Las Salinas Grandes
Getting back in the car we started South, next destination las Salinas Grandes, the largest salt flats in Argentina. Vale had mentioned that the drive to las Salinas took about double the time of getting back and at the time I had not quite understood how that was possible. Driving there it all made sense, we went up and up and up and up and up…. Everytime we thought we couldn’t go any further up, we went up again! The highest point was at 4170 meters above sea level- aka about 13600 feet above sea level.
At the salt flats a small festival was going on, yesterday was the first day of winter. There was a live band, food, and people selling artisanal goods.
After a quick wander through we headed out into the flats for our main purpose; the funky perspective pictures. It was a bit difficult considering there was only two of us… but we managed a few with a beer bottle. Overall it was loads of fun just trying to do them, jumping around, and seeing the final comical pictures that came of it.
Purmamarca – The Seven Colored Mountains
An hour or so later we were back on the road, now headed to Purmamarca, the town with the famous seven colored mountains. Here there was more artisanal stores than you can imagine, all selling more or less the same things; llama pom pom balls, purses, bags, chess boards, mates.
>We wandered for awhile, picking up things here and there, and exploring the cemetery (South American cemeteries seem to always be worth a visit!).
Drive back South to Salta
Not wanting to get back to Salta to late and feeling accomplished in our day of exploring we started our trek back stopping in Jujuy to get gas. The stop was actually quite interesting considering we just randomly drove around until we found a gas station, we ended up getting to see a taste of Jujuy! All the trees in town had these beautiful ripe oranges on them, Dalton pulled over so I could grab a couple for a road snack. I peeled it, gave a piece to Dalton and the funniest expression of someone who has ate a pure piece of lemon took over his face…. they weren’t oranges, they were unripe grapefruit; hence why the trees were still completely full of them! An hour later Dalton was still spitting and complaining about the flavor in his mouth.
Back in Salta, determined to not stay at Coloria, have a private room, and pay less we stopped from place to place in our rental car asking for prices until we found a bit of a ran down hostel with cheap rooms, it was perfect for the night!
Wrapping up the Trip with another Night in Salta
The bodybuilder man picked up our rental car, gave us a ride to an Italian restaurant for dinner leaving us with the promise that he would let us know after the car was washed if we owed him money for scratches…. Dinner was tasty and we were happy to retire to our hostel in Salta for a good night’s sleep.

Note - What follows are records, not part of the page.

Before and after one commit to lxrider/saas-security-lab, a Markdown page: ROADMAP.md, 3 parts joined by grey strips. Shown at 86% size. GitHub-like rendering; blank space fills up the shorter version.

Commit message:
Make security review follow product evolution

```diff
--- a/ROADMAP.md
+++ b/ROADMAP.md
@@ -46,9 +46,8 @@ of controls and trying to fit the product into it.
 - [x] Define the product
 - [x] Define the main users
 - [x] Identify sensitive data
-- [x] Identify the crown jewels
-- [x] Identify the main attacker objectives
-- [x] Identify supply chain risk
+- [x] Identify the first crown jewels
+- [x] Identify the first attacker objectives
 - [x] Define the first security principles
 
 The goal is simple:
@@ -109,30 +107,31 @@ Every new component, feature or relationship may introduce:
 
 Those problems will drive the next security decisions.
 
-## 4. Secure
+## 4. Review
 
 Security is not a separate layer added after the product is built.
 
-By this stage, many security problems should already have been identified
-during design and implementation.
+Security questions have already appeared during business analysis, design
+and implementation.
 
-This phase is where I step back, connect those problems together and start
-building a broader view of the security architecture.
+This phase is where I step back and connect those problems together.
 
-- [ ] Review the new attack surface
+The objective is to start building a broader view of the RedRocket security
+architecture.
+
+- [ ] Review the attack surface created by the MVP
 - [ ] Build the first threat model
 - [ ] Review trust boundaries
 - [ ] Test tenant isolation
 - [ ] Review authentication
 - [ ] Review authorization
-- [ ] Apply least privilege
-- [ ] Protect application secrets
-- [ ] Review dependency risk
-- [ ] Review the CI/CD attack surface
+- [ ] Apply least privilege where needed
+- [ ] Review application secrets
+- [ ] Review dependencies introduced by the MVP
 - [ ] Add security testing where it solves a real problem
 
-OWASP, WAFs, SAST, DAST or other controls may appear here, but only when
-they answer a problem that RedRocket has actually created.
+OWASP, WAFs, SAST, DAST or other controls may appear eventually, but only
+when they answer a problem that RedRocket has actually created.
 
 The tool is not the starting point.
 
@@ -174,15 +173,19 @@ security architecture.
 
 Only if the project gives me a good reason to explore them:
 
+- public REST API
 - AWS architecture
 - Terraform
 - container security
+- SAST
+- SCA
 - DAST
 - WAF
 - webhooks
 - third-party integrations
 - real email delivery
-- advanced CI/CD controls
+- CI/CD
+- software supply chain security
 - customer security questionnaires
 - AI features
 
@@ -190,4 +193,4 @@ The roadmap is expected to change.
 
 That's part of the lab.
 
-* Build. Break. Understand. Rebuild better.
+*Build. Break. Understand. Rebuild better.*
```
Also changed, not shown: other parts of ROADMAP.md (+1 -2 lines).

The next morning was full of chores; pack, workout, finish business with the rental car guy (surprise we owed him money), and figuring out how to get to the airport. But we ended Salta with a great note; Dalton got an interview for the PT program in Scotland he wants to attend! Something he had been stressed about for awhile, so we headed back to the city with big grins and hopeful hearts.